Question: Bill Levin, an Indianapolis resident, said he plans to hold the first services of his newly created, marijuana-devoted First Church of Cannabis on July 1, the day Indiana’s Religious Freedom Restoration Act goes into effect, to test the new law. How should police and the state handle the situation?
• They should ignore it. The war on (some) drugs has been an unqualified failure, needlessly destroying countless lives and trashing the precepts of our Constitution. Considering that the original federal RFRA was passed to protect the religious use of peyote, I think this is a perfect response.
• Arrest him, and let him try his defense. I assume that’s what he’s expecting. Surely he’s not as stupid as the people who attacked RFRA as if it gave carte blanche.
• This is why we have the Establishment Clause: the minute you start getting the government mucking around with religion — as RFRA does — you get into all sorts of nasty corners, like this one. The law is pretty clear the state cannot interfere with their religious behavior, so this this is an example of "hoist on one’s own petard" in action.
• Presumably he will be supported by all Christians who supported the law in the first place. The police should go investigate real crimes. Be careful what you wish for, Christians, you might get it.
Mark D. Rumps
• I don’t think drug use is covered under the law. I say bust him.
• Well, they wanted to protect "religious freedom" with this law, didn’t they? Since when should the government determine what qualifies as a religion? This is what happens when we try to mix church and state.
• Abe Lincoln asked, "If you call a dog’s tail a leg, how many legs would it have?" His answer: "Four. Calling the tail a leg doesn’t make it a leg." Calling a criminal enterprise a church does not make it a church and should be punished as a crime.
• If you think this case is a problem, be glad they amended this monstrosity, or Indiana would be headed toward daily media humiliation. This case is directly similar to the one that started the federal RFRA.
• I thought the new law was to protect the religious rights of all people? How about the Flat Earth Society? I have it from good authority that in the Star Trek Universe, there is a Flat Universe Society.
Furman A. Powell
• The media created the controversy by exaggerating RFRA to make Gov. Mike Pence look bad. They got their wish. Liberals tend to be the master of unintended consequences, so most rational Indiana residents already expected this type of action. Expect more legislation, more unintended consequences, more wasted tax dollars.
• Join them. Sarcastically, it’s pretty much like I said when you asked a very similar question last December before the state legislature convened: "You’ll see recreation marijuana legalized long before selling ‘to go’ alcohol on a Sunday."
• Any law enforcement or state officials that show up should "take communion" just like everyone else attending the service.
• Close the church down, it is illegal in the state of Indiana.
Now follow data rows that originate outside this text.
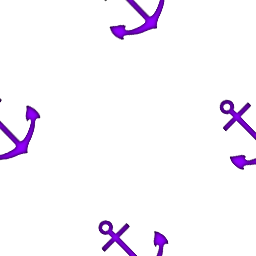
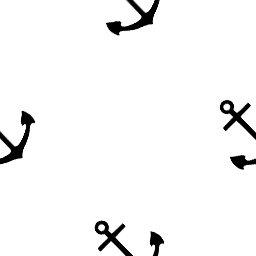
feat: added scrolling backgrounds to containers

diff --git a/index.html b/index.html
@@ -17,10 +17,12 @@
         </section>
 
         <!-- cool intro heading with quote and interests -->
-        <section class="heading">
-            <h1>Shaurya Kumar</h1>
-            <h2>"Write your self...Only then will the immense resources of the unconscious spring forth."</h2>
-            <h2>Full Stack Development, Platform Engineering, Mobile Robotics, Game Development</h2>
+        <section class="heading_container">
+            <section class="heading">
+                <h1>Shaurya Kumar</h1>
+                <h2>"Write your self...Only then will the immense resources of the unconscious spring forth."</h2>
+                <h2>Full Stack Development, Platform Engineering, Mobile Robotics, Game Development</h2>
+            </section>
         </section>
 
         <!-- all my personal info, including name and programming languages and a slideshow of all my clubs-->
@@ -71,24 +73,26 @@
             </section>
         </section>
         <!-- current clubs/work slideshow with links-->
-        <div class="slideshow">
-            <div class="slide fade-anim">
-                <a target="_blank" href="https://www.nyurobomaster.com/home"><img src="assets/UltraViolet_Logo.png"></a>
-                <div class="caption">RoboMasters Team UltraViolet</div>
-            </div>
+        <section class="slideshow_container">
+            <div class="slideshow">
+                <div class="slide fade-anim">
+                    <a target="_blank" href="https://www.nyurobomaster.com/home"><img src="assets/UltraViolet_Logo.png"></a>
+                    <div class="caption">RoboMasters Team UltraViolet</div>
+                </div>
 
-            <div class="slide fade-anim">
-                <a href="https://gonyuathletics.com/sports/2022/7/26/egaming.aspx" target="_blank"><img src="assets/esports_logo.png"></a>
-                <div class="caption">NYU eSports</div>
-            </div>
+                <div class="slide fade-anim">
+                    <a href="https://gonyuathletics.com/sports/2022/7/26/egaming.aspx" target="_blank"><img src="assets/esports_logo.png"></a>
+                    <div class="caption">NYU Esports</div>
+                </div>
 
-            <div class="slide fade-anim">
-                <a href="https://engage.nyu.edu/organization/poly-gaming-network" target="_blank"><img src="assets/discord480.png"></a>
-                <div class="caption">Poly Gaming Network</div>
+                <div class="slide fade-anim">
+                    <a href="https://engage.nyu.edu/organization/poly-gaming-network" target="_blank"><img src="assets/discord480.png"></a>
+                    <div class="caption">Poly Gaming Network</div>
+                </div>
+                <a class="prev" onclick="nextSlide(1)">&#10094;</a>
+                <a class="next" onclick="nextSlide(-1)">&#10095;</a>
             </div>
-            <a class="prev" onclick="nextSlide(1)">&#10094;</a>
-            <a class="next" onclick="nextSlide(-1)">&#10095;</a>
-        </div>
+        </section>
 
         <!-- each projects section houses up to 4 projects for display-->
         <section class="projects">

diff --git a/index.css b/index.css
@@ -6,18 +6,56 @@
     --whitest: #FCFBF4;
 }
 
+@keyframes fade {
+    from {
+        opacity: .4
+    }
+    to {
+        opacity: 1
+    }
+}
+
+@keyframes pan_bg {
+    0% {
+        background-position: 0% 0%;
+    }
+    100% {
+        background-position: 100% 0%;
+    }
+}
+
+@keyframes pan_bg_2 {
+    0% {
+        background-position: 25% 0%;
+    }
+    100% {
+        background-position: 125% 0%;
+    }
+}
+
 body, html {
     background-color: var(--darkgrey);
     height: 100%;
+}
+
+.heading_container {
+    background: radial-gradient(rgb(var(--highlight-two)), rgb(var(--darkgrey)));;
+    height: 20%;
+    overflow: hidden;
+    position: relative;
 }
 
 .heading {
     display: flex;
     flex-direction: column;
     align-items:center;
-    background-color: var(--darkgrey);
+    background-image: url("assets/triforce_repeat.png");
+    background-size: 10%;
+    background-blend-mode: lighten;
+    animation: pan_bg 180s linear infinite;
     height: auto;
-    width: auto;
+    width: 100%;
+    position: absolute;
 }
 
 .heading > h1 {
@@ -60,11 +98,21 @@ body, html {
 
 }
 
-.slideshow {
+.slideshow_container {
+    background: var(--highlight-two);
+    height: 20%;
+    overflow: hidden;
     position: relative;
+}
+
+.slideshow {
+    position: absolute;
+    width: 100%;
     margin: auto;
     flex: 1 300px;
-    background-color: var(--highlight-two);
+    background-image: url(assets/anchor_repeat.png);
+    background-size: 10%;
+    animation: pan_bg_2 180s linear infinite;
 }
 
 .slide {
@@ -87,21 +135,11 @@ body, html {
 
 .caption {
     background-color: var(--whitest);
+    font: 20px "Alata", Verdana, sans-serif
 }
 
 .fade-anim {
     animation: fade 1.5s;
-}
-
-@keyframes fade {
-    from 
-    {
-        opacity: .4
-    }
-    to 
-    {
-        opacity: 1
-    }
 }
 
 .slide > a > img {

diff --git a/index.js b/index.js
@@ -1,4 +1,4 @@
-let index = 1;
+let index = 0;
 
 function nextSlide(i)
 {
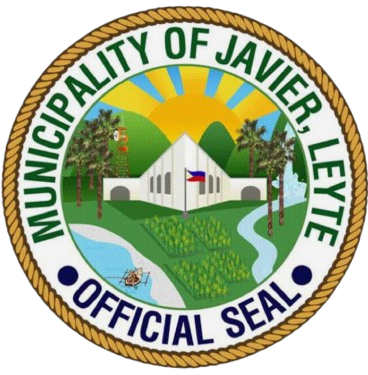
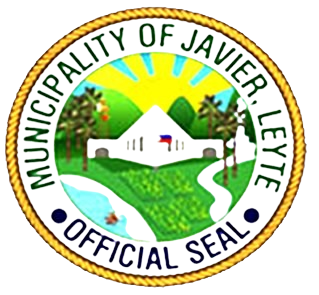
mayorga

diff --git a/templates/personal_information.html b/templates/personal_information.html
@@ -102,14 +102,25 @@
                 <label for="location">Ang checklist ay sinagutan sa:</label>
                 <select id="location" name="location" required>
                     <option value="" disabled selected>Pumili ng lokasyon</option>
-                    <option value="BHS Union AFHF">BHS Union AFHF</option>
+                    <!-- <option value="BHS Union AFHF">BHS Union AFHF</option>
                     <option value="RHU Mayorga">RHU Mayorga </option>
-                    <option value="Gandara AFHF">Gandara AFHF </option>
+                    <option value="Gandara AFHF">Gandara AFHF </option>1
                     <option value="RHU Gandara">RHU Gandara </option>
 
                     <option value="RHU Pagsanghan">RHU Pagsanghan </option>
                     <option value="Abuyog DH AFHF">Abuyog District Hospital AFHF</option>
-                    <option value="Gandara DH AFHF">Gandara District Hospital AFHF</option>
+                    <option value="Gandara DH AFHF">Gandara District Hospital AFHF</option> -->
+
+                    <option value="Gandara AFHF/RHU">Gandara AFHF/RHU</option>
+                    <option value="Pagsanghan AFHF/RHU">Pagsanghan AFHF/RHU</option>
+                    <option value="Matuguinao AFHF/RHU">Matuguinao AFHF/RHU</option>
+                    <option value="Gandara DH">Gandara District Hospital</option>
+                    <option value="BHS Union AFHF">BHS Union AFHF</option>
+                    <option value="Mayorga AFHF/RHU">Mayorga AFHF/RHU</option>
+                    <option value="MacArthur AFHF/RHU">MacArthur AFHF/RHU</option>
+                    <option value="Javier AFHF/RHU">Javier AFHF/RHU</option>
+                    <option value="Abuyog AFHF/RHU">Abuyog AFHF/RHU</option>
+                    <option value="Abuyog DH">Abuyog District Hospital</option>
 
                 </select>
             </div>

diff --git a/templates/thankyou.html b/templates/thankyou.html
@@ -24,7 +24,7 @@
     <footer class="footer">
         <img src="{{ url_for('static', filename='images/EU.png') }}" alt="Logo 1" class="logo large">
         <img src="{{ url_for('static', filename='images/STC.png') }}" alt="Logo 2" class="logo large">
-        <img src="{{ url_for('static', filename='images/SAMAR2.png') }}" alt="Logo 3" class="logo larger">
+        <img src="{{ url_for('static', filename='images/JAVIER.png') }}" alt="Logo 3" class="logo larger">
         <img src="{{ url_for('static', filename='images/CONTACT1.png') }}" alt="Logo 3" class="logolarger">
     </footer>
 </body>
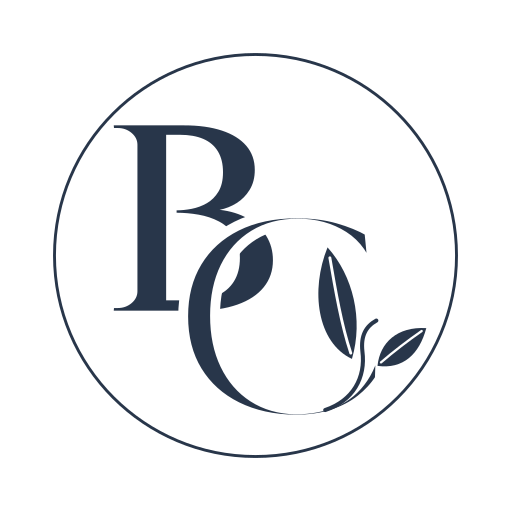
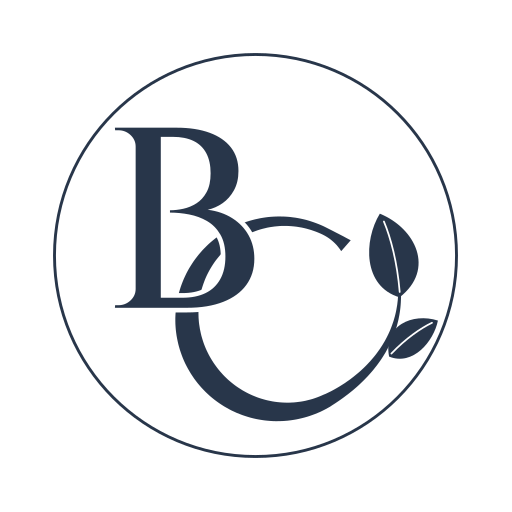
Redraw the BodyCentre monogram from scratch
The C is now one variable-width stroke with a diagonal, engraved stress that
passes behind the B and turns into the vine, ending in two constructed
leaves with midribs; the B stays whole. Replaces the stretched Cinzel C and
hand-placed leaves. Favicons and the link card are regenerated from it.

Also from review: the phone booking bar watches the hero buttons, scroll
reveals fall back to visible if their script never runs, and the FSA note
uses their own wording.

Changed region(s): [[0.2188, 0.2188, 0.875, 0.8438]]

diff --git a/apps/bodycentre-day-spa/src/scripts/reveal.ts b/apps/bodycentre-day-spa/src/scripts/reveal.ts
@@ -1,8 +1,10 @@
 /**
  * Marks `[data-reveal]` elements `.is-visible` the first time they near the
  * viewport, then stops watching them (global.css owns the transition). Reveals
- * run once: content that has been seen never animates again.
+ * run once: content that has been seen never animates again. `data-reveal-ready`
+ * tells global.css the script is running, so its no-script fallback stays off.
  */
+document.documentElement.toggleAttribute("data-reveal-ready", true);
 const targets = document.querySelectorAll<HTMLElement>("[data-reveal]");
 const observer = new IntersectionObserver(
   (entries) => {

diff --git a/apps/bodycentre-day-spa/src/styles/global.css b/apps/bodycentre-day-spa/src/styles/global.css
@@ -196,7 +196,8 @@
   transition-delay: calc(var(--i, 0) * 60ms);
 }
 
-.js [data-reveal].is-visible {
+.js [data-reveal].is-visible,
+.js.reveal-timeout:not([data-reveal-ready]) [data-reveal] {
   opacity: 1;
   transform: none;
 }

diff --git a/apps/bodycentre-day-spa/brand/build_logo.py b/apps/bodycentre-day-spa/brand/build_logo.py
@@ -2,11 +2,12 @@
 Rebuilds the BodyCentre logo as clean, flat vectors from their chrome raster.
 
 The original (brand/logo-original.png, from bodycentredayspa.com) is a beveled
-chrome render with glow, which traces badly. So the same design is rebuilt from
-parts, in the original's pixel coordinates: a fitted ring, B and C set in Cinzel
-(a Trajan-style face like the original's), the C thinned and cut where it
-crosses the B, hand-drawn leaves and stem, and the wordmark with each Cinzel
-glyph centered on the matching original glyph.
+chrome render with glow, which traces badly. So the same design is rebuilt in
+the original's pixel coordinates: a fitted ring; the B set in Cinzel (a
+Trajan-style face like the original's); the C drawn from scratch as one
+variable-width stroke with a diagonal, engraved stress that runs behind the B
+and turns into the vine; two constructed leaves with a midrib; and the
+wordmark with each Cinzel glyph centered on the matching original glyph.
 
 Outputs: public/brand/logo.svg, mark.svg, logo.png, and public/favicon.png,
 apple-touch-icon.png, icon-512.png, og-default.png.
@@ -15,6 +16,7 @@ Run: uv run --with fonttools python3 brand/build_logo.py   (needs rsvg-convert)
      add --overlay to write brand/.work/overlay.svg over the original for alignment
 """
 
+import math
 import subprocess
 import sys
 import urllib.request
@@ -71,17 +73,69 @@ def word(text, cap_height, baseline, centers):
     return " ".join(parts)
 
 
-# Geometry measured on the original (1254 x 911).
+def pt(x, y):
+    return f"{x:.1f} {y:.1f}"
+
+
+def outline(center, widths):
+    """Closed outline of a variable-width stroke along a sampled centerline."""
+    left, right = [], []
+    for k, (x, y) in enumerate(center):
+        ax, ay = center[max(k - 1, 0)]
+        bx, by = center[min(k + 1, len(center) - 1)]
+        dx, dy = bx - ax, by - ay
+        m = math.hypot(dx, dy) or 1
+        nx, ny, w = -dy / m, dx / m, widths[k] / 2
+        left.append((x + nx * w, y + ny * w))
+        right.append((x - nx * w, y - ny * w))
+    return "M " + " L ".join(pt(*q) for q in left + right[::-1]) + " Z"
+
+
+def c_with_vine():
+    """The C and its vine as one stroke: an arc thickest at lower left, then a tapering curve."""
+    cx, cy, rm = 668, 515, 164
+    start, end = 360 - 48, 62  # top terminal, then around the left to the lower right
+    center, widths = [], []
+    for k in range(161):
+        a = start + (end - start) * k / 160
+        center.append((cx + rm * math.cos(math.radians(a)), cy + rm * math.sin(math.radians(a))))
+        stress = ((1 + math.cos(math.radians(a - 150))) / 2) ** 1.6
+        flare = 1 + 0.9 * max(0.0, 1 - k / 10) ** 2
+        widths.append((13 + 30 * stress) * flare)
+    tx, ty = math.sin(math.radians(end)), -math.cos(math.radians(end))
+    p0 = center[-1]
+    p1, p2, p3 = (p0[0] + tx * 70, p0[1] + ty * 70), (868, 566), (870, 478)
+    w0 = widths[-1]
+    for k in range(1, 61):
+        t = k / 60
+        center.append(tuple((1 - t) ** 3 * p0[i] + 3 * (1 - t) ** 2 * t * p1[i] + 3 * (1 - t) * t * t * p2[i] + t**3 * p3[i] for i in (0, 1)))
+        widths.append(w0 + (5 - w0) * t**0.8)
+    return outline(center, widths)
+
+
+def leaf(base, tip, half_width, bend):
+    """An almond leaf from base to tip, and its midrib."""
+    (bx, by), (tx, ty) = base, tip
+    dx, dy = tx - bx, ty - by
+    length = math.hypot(dx, dy)
+    nx, ny = -dy / length, dx / length
+
+    def at(t, offset):
+        o = offset + bend * length * 4 * t * (1 - t)
+        return (bx + dx * t + nx * o, by + dy * t + ny * o)
+
+    body = f"M {pt(bx, by)} C {pt(*at(0.22, half_width * 1.4))} {pt(*at(0.74, half_width))} {pt(tx, ty)} C {pt(*at(0.74, -half_width))} {pt(*at(0.22, -half_width * 1.4))} {pt(bx, by)} Z"
+    rib = f"M {pt(*at(0.06, 0))} C {pt(*at(0.4, 0))} {pt(*at(0.7, 0))} {pt(*at(0.9, 0))}"
+    return body, rib
+
+
+# Geometry in the original's coordinates (1254 x 911).
 CX, CY, R = 622, 410, 346
-B = fit("B", (378, 186, 652, 505))
-C = fit("C", (498, 338, 838, 692))
+B = fit("B", (380, 190, 620, 500))
+C = c_with_vine()
+LEAVES = [leaf((870, 482), (836, 338), 46, 0.07), leaf((852, 584), (936, 522), 31, -0.08)]
 LETTERS = [(53, 147), (177, 279), (308, 407), (424, 521), (537, 637), (670, 746), (777, 877), (899, 984), (1012, 1104), (1122, 1197)]
 WORDMARK = word("BodyCentre", 115, 888, [(a + b) / 2 for a, b in LETTERS])
-STEM = "M 742 676 C 790 660 812 620 806 575 C 803 548 812 532 830 522"
-LEAF1 = "M 788 588 C 728 560 716 470 746 396 C 790 445 808 520 788 588 Z"
-VEIN1 = "M 786 578 C 770 530 760 472 750 414"
-LEAF2 = "M 832 600 C 836 560 866 532 916 535 C 904 580 876 606 832 600 Z"
-VEIN2 = "M 838 594 C 860 575 885 556 908 540"
 
 
 def svg(view_box, wordmark=True, overlay=False):
@@ -90,16 +144,14 @@ def svg(view_box, wordmark=True, overlay=False):
     text = f'<path d="{WORDMARK}"/>' if wordmark else ""
     return f"""<svg xmlns="http://www.w3.org/2000/svg" viewBox="{x} {y} {w} {h}" role="img" aria-label="BodyCentre">
 {under}<defs>
-<mask id="bc-thin" maskUnits="userSpaceOnUse" x="0" y="0" width="1254" height="911"><path d="{C}" fill="#fff" stroke="#000" stroke-width="16"/></mask>
-<mask id="bc-cut" maskUnits="userSpaceOnUse" x="0" y="0" width="1254" height="911"><rect width="1254" height="911" fill="#fff"/><path d="{C}" stroke="#000" stroke-width="18"/></mask>
-<mask id="bc-veins" maskUnits="userSpaceOnUse" x="0" y="0" width="1254" height="911"><rect width="1254" height="911" fill="#fff"/><g fill="none" stroke="#000" stroke-linecap="round"><path d="{VEIN1}" stroke-width="5"/><path d="{VEIN2}" stroke-width="4"/></g></mask>
+<mask id="bc-behind" maskUnits="userSpaceOnUse" x="0" y="0" width="1254" height="911"><rect width="1254" height="911" fill="#fff"/><path d="{B}" stroke="#000" stroke-width="16" stroke-linejoin="round"/></mask>
+<mask id="bc-ribs" maskUnits="userSpaceOnUse" x="0" y="0" width="1254" height="911"><rect width="1254" height="911" fill="#fff"/><g fill="none" stroke="#000" stroke-width="3" stroke-linecap="round">{"".join(f'<path d="{rib}"/>' for _, rib in LEAVES)}</g></mask>
 </defs>
 <g fill="{INK}">
 <circle cx="{CX}" cy="{CY}" r="{R}" fill="none" stroke="{INK}" stroke-width="5"/>
-<path d="{B}" mask="url(#bc-cut)"/>
-<path d="{C}" mask="url(#bc-thin)"/>
-<path d="{STEM}" fill="none" stroke="{INK}" stroke-width="7" stroke-linecap="round"/>
-<g mask="url(#bc-veins)"><path d="{LEAF1}"/><path d="{LEAF2}"/></g>
+<path d="{B}"/>
+<path d="{C}" mask="url(#bc-behind)"/>
+<path d="{" ".join(body for body, _ in LEAVES)}" mask="url(#bc-ribs)"/>
 {text}</g>
 </svg>
 """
• Shut him down and treat him to a period of time in jail. He is trying an illegal scam, and it will not work.
• The exact opposite of how they probably will handle it. Honest to goodness.
• I think it is obvious — if it fits the law, then leave them alone.
• This is what no one needs. This is Indiana, for goodness sake. Obviously, one of the more conservative states and this sort of weirdness only makes the underlying message more difficult to get out and for the public and for businesses to take seriously.
• If he is following the RFRA, and if the act is to allow religious freedom, what can they do? There is nothing in the law to prevent this church from practicing the rites of its religion.
• Let Bill worship his idol, pot. But, should Bill or any of his followers hurt someone when "all hopped up on dope," the penalty is clear. Bill claims no faith in religion; me, either. My faith is in Jesus, who said, "No one comes to the father but through me."
• Lock them up and throw away the key.
• The police and the state should attend the church of their choice.
David B. Dobbin
• Why should the police or the state get involved unless their newfound religion is infringing on someone’s rights? The less we have Big Brother controlling our thoughts and actions, the more liberty and freedom citizens can preserve.
• Under the law for Indiana and marijuana, this would be a criminal act. Indiana police and the state should treat this fairly, as any one who breaks the law. I would hope the dealer’s arrested and faces Indiana courts, as anyone who commits a criminal act.